Taking effect on November 23, 2021, a new policy from the U.S. Department of Labor (DOL) clarifies existing tip credit laws of the Fair Labor Standards Act.
Presently, employers are required under federal law to pay a minimum wage of $7.25. For tipped workers, part of this may be covered through a “tip credit” that goes towards making up the minimum wage based on received tips.
The agency will have the power to fine employers $1,100 for each individual violation—plus back wages owed—if the employers retain any portion of employee tips. The move shows the DOL’s interest in prioritizing the income of tipped workers, and showing operators that they are willing to enforce such policies aggressively. The final rule also re-defines manager guidelines for participation in tips, permitting managers and supervisors to contribute to mandatory tip pools while clarifying that they may keep tips received for service “directly” and “solely” provided. Managers may not participate in tip pools but can contribute if required by the establishment.
Legal publication JD Supra recommends employers of tipped employees to “carefully evaluate their procedures to ensure that they are not retaining any portion of their employee’s tips. Employers should also educate their managers and supervisors regarding the circumstances under which they are permitted to retain tips they receive from customers. Failure to do so could result in hefty penalties.”
The jury is still out on three portions of the Tip Regulations Final Rule section of the Fair Labor Standards Act: two concern the DOL’s power to apply civil money penalties, the third on the 80/20 rule.

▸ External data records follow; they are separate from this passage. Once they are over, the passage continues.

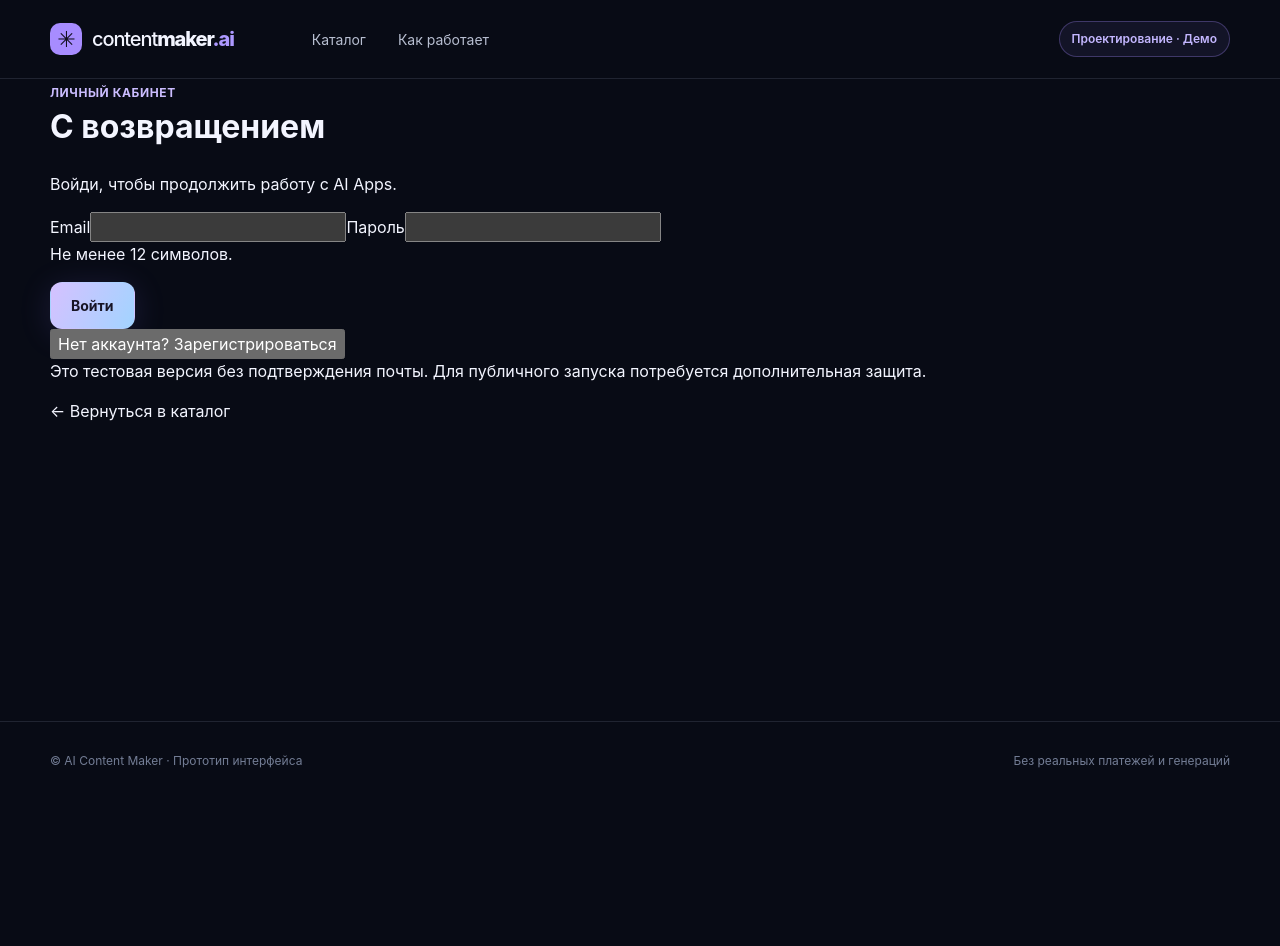
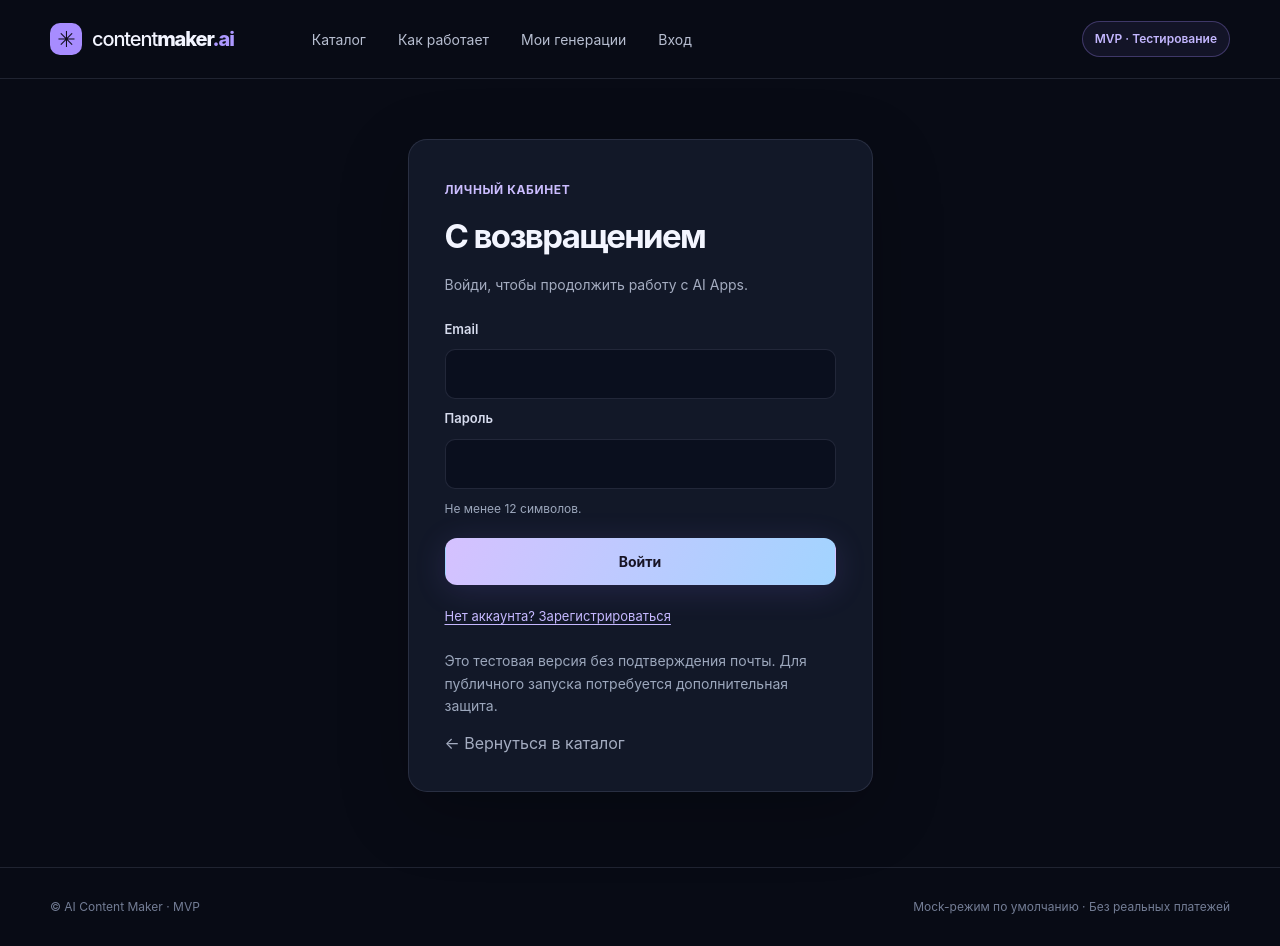
Before and after one commit to zlw0x/ai_content_maker, a Next.js app: page /account in a window 1280 px wide. Before the commit the page ends 800 px from the top, so only its background shows below. Built offline with nearby package versions, Linux system fonts and the light colour scheme.

Commit message:
feat(mvp): add mock-only credit, system state, Russian voice options and connected navigation

```diff
--- a/app/api/v1/[...parts]/route.ts
+++ b/app/api/v1/[...parts]/route.ts
@@ -6,6 +6,8 @@ import {currentUser,beginSession,endSession,sameOrigin} from "@/server/security"
 import {register,login,createQuote,createOrder,listOrders,getOrder,getUserWallet,createTopup,getTopup} from "@/server/operations";
 import {saveInput,userAsset,localMedia} from "@/server/media";
 import {db} from "@/server/db";
+import {config} from "@/server/config";
+import {grantDemoCredit} from "@/server/operations";
 import {assert,publicError,HttpError} from "@/server/errors";
 
 export const runtime="nodejs";
@@ -27,6 +29,7 @@ const idempotency=(r:NextRequest)=>r.headers.get("Idempotency-Key");
 async function getHandler(request:NextRequest,parts:string[]) {
   const path=parts.join("/");
   if(path==="health")return json({status:"ok"});
+  if(path==="system")return json({mock:config().WAVESPEED_MODE==="mock",demoCreditEnabled:config().DEMO_CREDIT_ENABLED==="true"&&config().WAVESPEED_MODE==="mock"&&config().PAYMENT_MODE==="disabled",paymentsEnabled:config().PAYMENT_MODE==="yookassa"});
   if(path==="health/ready"){await db().query("SELECT 1");return json({status:"ready"});}
   if(path==="apps")return json(apps.map(a=>({...a,enabled:Boolean(modelSpecs[a.slug])})));
   if(parts[0]==="apps"&&parts.length===2){
@@ -78,6 +81,7 @@ async function postHandler(request:NextRequest,parts:string[]){
     const data=Buffer.from(await file.arrayBuffer());
     return json(await saveInput(user.id,data,file.name),201);
   }
+  if(path==="demo/credit")return json(await grantDemoCredit(user.id));
   if(path==="quotes")return json(await createQuote(user.id,await parseJson(request)),201);
   if(path==="orders")return json(await createOrder(user.id,await parseJson(request),idempotency(request)),201);
   if(path==="topups")return json(await createTopup(user.id,await parseJson(request),idempotency(request)),201);
--- a/app/globals.css
+++ b/app/globals.css
@@ -220,3 +220,47 @@ h1,h2,h3,p { margin-top: 0; }
   .generation-panel { padding: 20px; }
   .detail-visual span { font-size: 90px; }
 }
+
+/* Account and generation UX */
+.muted{color:var(--muted)}
+.small-note{font-size:12px;color:#9ca7bc;line-height:1.6}
+.form-error{color:#ffb5b8;background:rgba(206,55,88,.09);border:1px solid rgba(235,92,113,.22);padding:11px 13px;border-radius:10px;font-size:13px;line-height:1.5}
+.auth-page{min-height:calc(100vh - 230px);display:grid;place-items:center;padding-top:60px;padding-bottom:75px}
+.auth-card{width:min(100%,465px);padding:36px;border:1px solid var(--stroke);border-radius:19px;background:#121828;box-shadow:0 20px 70px rgba(0,0,0,.24)}
+.auth-card h1{font-size:33px;letter-spacing:-.05em;margin:12px 0}
+.auth-card>p{font-size:14px}
+.auth-form{display:flex;flex-direction:column;gap:10px;margin:25px 0 18px}
+.auth-form label{font-size:13px;color:#d6dbed;font-weight:600}
+.auth-form input{border:1px solid var(--stroke);padding:12px 13px;border-radius:10px;background:#0a0f1e;color:white;outline:none}
+.auth-form input:focus{border-color:#a18bff}
+.auth-form button{margin-top:10px}
+.auth-form .small-note{margin:0}
+.text-action{background:transparent;border:0;color:#c5b8ff;padding:4px 0;margin-bottom:20px;text-decoration:underline;text-underline-offset:3px;font-size:13px}
+.dashboard-page{min-height:calc(100vh - 200px);padding-top:64px;padding-bottom:85px}
+.dashboard-info{padding:80px 0;text-align:center}
+.dashboard-header{display:flex;justify-content:space-between;align-items:start;gap:20px;margin-bottom:28px}
+.dashboard-header h1{font-size:38px;letter-spacing:-.05em;margin:8px 0}
+.wallet-grid{display:grid;grid-template-columns:1fr 1fr 1.4fr;gap:16px;margin-bottom:48px}
+.wallet-card{display:flex;flex-direction:column;gap:15px;padding:25px;background:#151b2b;border:1px solid var(--stroke);border-radius:16px}
+.wallet-card>span{color:#9aa4bb;font-size:13px}
+.wallet-card>strong{font-size:28px;letter-spacing:-.04em}
+.wallet-actions strong{font-size:16px}
+.wallet-actions p{font-size:12px;color:#abb3c5;margin:0}
+.wallet-actions button{align-self:start}
+.dashboard-section-heading{display:flex;justify-content:space-between;align-items:center;gap:14px;margin-bottom:20px}
+.dashboard-section-heading h2{font-size:24px;letter-spacing:-.035em;margin:0}
+.jobs-list{display:grid;grid-template-columns:repeat(2,minmax(0,1fr));gap:15px}
+.job-card{background:#121827;padding:22px;border:1px solid var(--stroke);border-radius:14px}
+.job-header{display:flex;justify-content:space-between;gap:16px;align-items:start}
+.job-header strong{font-size:15px}
+.job-header p{color:#8995ae;font-size:11px;margin:8px 0 0}
+.job-status{font-size:11px;padding:6px 8px;border-radius:7px;background:#292b45;color:#cecbf5;white-space:nowrap}
+.status-completed{background:rgba(62,170,123,.15);color:#8ff0c1}
+.status-failed,.status-unknown{background:rgba(214,117,74,.14);color:#ffd1a5}
+.job-meta{display:flex;justify-content:space-between;color:#8b99b6;font-size:12px;margin:20px 0}
+.output-list{display:flex;flex-wrap:wrap;gap:8px}
+.generation-panel .full-width{width:100%;margin-bottom:12px}
+.generation-panel input[type="range"]{width:100%;accent-color:#ba9eff}
+@media (max-width:900px){.wallet-grid{grid-template-columns:1fr 1fr}.wallet-actions{grid-column:span 2}}
+@media (max-width:680px){.wallet-grid,.jobs-list{grid-template-columns:1fr}.wallet-actions{grid-column:auto}.dashboard-header{align-items:start}.auth-card{padding:25px}.main-nav{gap:12px}.main-nav a{font-size:12px}}
+@media (max-width:435px){.main-nav a[href="/#how"]{display:none}.main-nav{gap:8px}.brand{font-size:15px}.brand-symbol{width:26px;height:26px}.main-nav a{font-size:11px}.dashboard-header h1{font-size:30px}.dashboard-header .button{padding:8px;font-size:12px}}
--- a/app/layout.tsx
+++ b/app/layout.tsx
@@ -25,15 +25,17 @@ export default function RootLayout({ children }: Readonly<{ children: React.Reac
               <nav className="main-nav" aria-label="Основное меню">
                 <Link href="/#catalog">Каталог</Link>
                 <Link href="/#how">Как работает</Link>
+                <Link href="/dashboard">Мои генерации</Link>
+                <Link href="/account">Вход</Link>
               </nav>
-              <span className="header-status">Проектирование · Демо</span>
+              <span className="header-status">MVP · Тестирование</span>
             </div>
           </header>
           {children}
           <footer className="site-footer">
             <div className="container footer-inner">
-              <span>© AI Content Maker · Прототип интерфейса</span>
-              <span>Без реальных платежей и генераций</span>
+              <span>© AI Content Maker · MVP</span>
+              <span>Mock-режим по умолчанию · Без реальных платежей</span>
             </div>
           </footer>
         </div>
--- a/app/page.tsx
+++ b/app/page.tsx
@@ -15,7 +15,7 @@ export default function HomePage() {
             </p>
             <div className="hero-actions">
               <Link href="/#catalog" className="button button-primary">Смотреть приложения <span aria-hidden="true">↗</span></Link>
-              <span className="hero-caption">В разработке · пока бесплатно смотреть</span>
+              <span className="hero-caption">Можно тестировать весь сценарий через сайт</span>
             </div>
             <div className="hero-points">
               <span>✳ Готовые сценарии</span>
@@ -48,7 +48,7 @@ export default function HomePage() {
             <h2 id="catalog-title">Каталог AI Apps</h2>
             <p>Выбери задачу — мы предложим простой интерфейс без сложных технических параметров.</p>
           </div>
-          <span className="catalog-pill">10 приложений · концепты</span>
+          <span className="catalog-pill">10 AI Apps · MVP</span>
         </div>
         <CatalogExplorer />
       </section>
@@ -68,7 +68,7 @@ export default function HomePage() {
           </div>
         </div>
       </section>
-      <div className="container"><div className="demo-notice">Это демонстрация интерфейса. Приложения не вызывают WaveSpeed и не принимают платежи.</div></div>
+      <div className="container"><div className="demo-notice">В стартовой конфигурации задачи обрабатываются тестовым адаптером: он возвращает демонстрационные файлы. Реальная генерация через WaveSpeed включается администратором после отдельной проверки.</div></div>
     </main>
   );
 }
--- a/src/server/config.ts
+++ b/src/server/config.ts
@@ -20,7 +20,9 @@ const schema = z.object({
   MAX_DAILY_SPEND_KOPECKS: z.coerce.number().int().positive().default(200000),
   WORKER_CONCURRENCY: z.coerce.number().int().min(1).max(10).default(2),
   WORKER_INTERVAL_MS: z.coerce.number().int().min(1000).default(3000),
-  MOCK_COST_USD: z.coerce.number().positive().default(0.005)
+  MOCK_COST_USD: z.coerce.number().positive().default(0.005),
+  DEMO_CREDIT_ENABLED: z.enum(["true","false"]).default("false"),
+  OUTPUT_HOST_ALLOWLIST: z.string().default("")
 });
 export type Config = z.infer<typeof schema>;
 let cached: Config | undefined;
--- a/src/server/model-apps.ts
+++ b/src/server/model-apps.ts
@@ -53,7 +53,7 @@ export const modelSpecs: Record<string, ModelSpec> = {
   },
   "ai-voiceover": {
     modelId:"minimax/speech-2.6-hd",mode:"text",
-    inputSchema:z.object({text:z.string().trim().min(1).max(5000),voice:z.enum(["Friendly_Person","Wise_Woman","Calm_Woman","Deep_Voice_Man"]).default("Friendly_Person"),speed:z.number().min(0.5).max(2).default(1)}),
+    inputSchema:z.object({text:z.string().trim().min(1).max(5000),voice:z.enum(["Russian_ReliableMan","Russian_AttractiveGuy","Russian_BrightHeroine","Russian_AmbitiousWoman"]).default("Russian_ReliableMan"),speed:z.number().min(0.5).max(2).default(1)}),
     build:i=>({text:i.text,voice_id:i.voice,speed:i.speed,format:"mp3",language_boost:"Russian"})
   },
   "upscale": {
--- a/src/server/operations.ts
+++ b/src/server/operations.ts
@@ -8,7 +8,7 @@ import {prepareApp} from "./model-apps";
 import {inputForQuote} from "./media";
 import {providerPrice,uploadWaveSpeed} from "./wavespeed";
 import {inputDigest,quoteKopecks} from "./pricing";
-import {getWallet,reserveForOrder} from "./wallet";
+import {getWallet,reserveForOrder,creditConfirmedPayment} from "./wallet";
 import {createSbpPayment,verifySbpPayment,amountInKopecks} from "./yookassa";
 import type {Payment} from "./yookassa";
 
@@ -179,3 +179,23 @@ export async function reconcileTopup(externalId:string):Promise<boolean> {
     return true;
   });
 }
+
+/**
+ * Creates a one-time synthetic credit only when both external providers are disabled.
+ * Never enable this endpoint against a DB that will later handle real payments.
+ */
+export async function grantDemoCredit(userId:string){
+  const c=config();
+  assert(c.DEMO_CREDIT_ENABLED==="true"&&c.WAVESPEED_MODE==="mock"&&c.PAYMENT_MODE==="disabled",
+    403,"DEMO_DISABLED","Тестовое пополнение недоступно");
+  return transaction(async dbClient=>{
+    await dbClient.query("SELECT pg_advisory_xact_lock(hashtext($1))",[userId+":demo-credit-v1"]);
+    const old=await dbClient.query("SELECT id FROM payments WHERE user_id=$1 AND provider='dev' AND client_idempotency_key='demo-credit-v1'",[userId]);
+    if(old.rowCount)return {credited:false,amountKopecks:0};
+    const id=randomUUID();
+    await dbClient.query(`INSERT INTO payments(id,user_id,client_idempotency_key,amount_kopecks,status,provider,external_payment_id)
+      VALUES($1,$2,'demo-credit-v1',50000,'succeeded','dev',$3)`,[id,userId,"dev-"+id]);
+    await creditConfirmedPayment(dbClient,id,userId,50000);
+    return {credited:true,amountKopecks:50000};
+  });
+}
```
Also changed, not shown: tests/smoke.ts (+7 -9 lines), 3 other files (tests, documents, lock files or other folders).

Under the proposed revision of the 80/20 rule, expected to be addressed by December 21, 2021, employees who spend up to 20% of their time on non-tipped tasks are still eligible for tip credits.